To find out if the yellow leaves have been sunburned, look at the part of the bottom that is tinted closer to the base. The yellow leaf is probably burnt and not something else if this portion stays greener.
Why are my Bear’s Breeches leaves turning brown?
Most of the time, leaves of a Bear’s Breeches that turn brown is a sign that your plant has been sunburned, it has probably been exposed to too much direct sunlight.
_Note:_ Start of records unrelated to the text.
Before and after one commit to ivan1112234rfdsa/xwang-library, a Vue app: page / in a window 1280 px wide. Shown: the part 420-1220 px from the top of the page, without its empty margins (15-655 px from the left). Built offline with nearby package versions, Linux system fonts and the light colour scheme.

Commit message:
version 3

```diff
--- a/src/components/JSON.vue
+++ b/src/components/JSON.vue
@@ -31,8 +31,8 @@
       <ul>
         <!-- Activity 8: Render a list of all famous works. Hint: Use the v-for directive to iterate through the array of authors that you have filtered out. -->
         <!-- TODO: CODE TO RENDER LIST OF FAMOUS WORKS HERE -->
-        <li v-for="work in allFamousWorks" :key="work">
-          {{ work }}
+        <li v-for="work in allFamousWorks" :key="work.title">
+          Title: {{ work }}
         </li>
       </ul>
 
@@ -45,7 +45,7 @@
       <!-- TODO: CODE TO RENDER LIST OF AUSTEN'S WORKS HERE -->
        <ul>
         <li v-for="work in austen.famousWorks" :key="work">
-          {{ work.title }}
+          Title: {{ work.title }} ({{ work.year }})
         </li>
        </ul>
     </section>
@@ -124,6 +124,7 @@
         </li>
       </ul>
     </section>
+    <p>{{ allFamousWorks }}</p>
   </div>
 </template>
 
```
Don’t panic, your plant probably won’t die from this, but its growth will take a hit.
Should I leave my Acanthus mollis in direct sunlight?
No! If your Acanthus mollis (or Bear’s Breeches) has the symptoms described above, don’t leave it in direct sunlight, that’s the reason why your Bear’s Breeches is in such a state!
As explained in the paragraph above, the solution is simple, just place your Bear’s Breeches in a place where the light does not reach it directly, in this way and with a correct watering, your plant should resume its life rather quickly.
Why are my Acanthus mollis leaves drooping or wilting ?
In most cases, this happens when your Acanthus mollis lacks water. This is especially the case for large plants, naturally they need more water than others.
Whether your Acanthus mollis plant’s pot appears light, the soil and roots are likely fairly dry and need water, so you can readily tell if it needs to be hydrated.
In order to ensure that the roots of your plant receive the water’s benefits, you must first moisten the soil in the container if it is absolutely dry. One common error is to immediately drown the Bear’s Breeches after a dry period in the belief that it requires a lot of water.
This is the case, but giving too much water at once is the best way to finish it off, you should actually water the soil normally, resuming a quiet watering rhythm.
Caring Tips for Acanthus mollis
Water is essential to the survival of your plant, however, it is important to balance the rate of watering. As we explained above, overwatering could have fatal consequences for your Acanthus mollis.
Touching the soil will let you know whether your plant needs water or not; if it still feels damp, it’s generally best to wait a few more days.
Always keep temperatures stable
It is also a good idea to keep your Acanthus mollis at a stable temperature (especially if it is kept indoors!). At GreenShack, we generally recommend staying in the 65 and 85 degrees F range. Of course, do not place your Acanthus mollis near a source of hot (or cold) air such as A/C units, radiators or the like.
Keep your Bear’s Breeches Dust-Free
This one is about houseplants. Your indoor plants’ leaves get dusty just like your furniture does. The problem is that this might prevent photosynthesis from beginning, which would result in the plants gradually losing their color.
This would be a true journey into hell for your Bear’s Breeches and would also satisfy the pests.
Take a microfiber cloth and gently massage the plant’s leaves to get rid of the dust. Use a damp cloth to make dust removal easier, but avoid using corrosive materials like rubbing alcohol!
Keep drainage in mind
If you tend to overwater, you need to pay attention to your drainage, and we advise choosing a saucer and a pot with drainage holes if they are not already there.
In the meantime, if you don’t have holes in your pots, you can add volcanic rocks (or any rocks with holes) at the bottom of your pot, this way it will create a channel so that the water doesn’t stay in your skin too much (to avoid that roots start to rot!)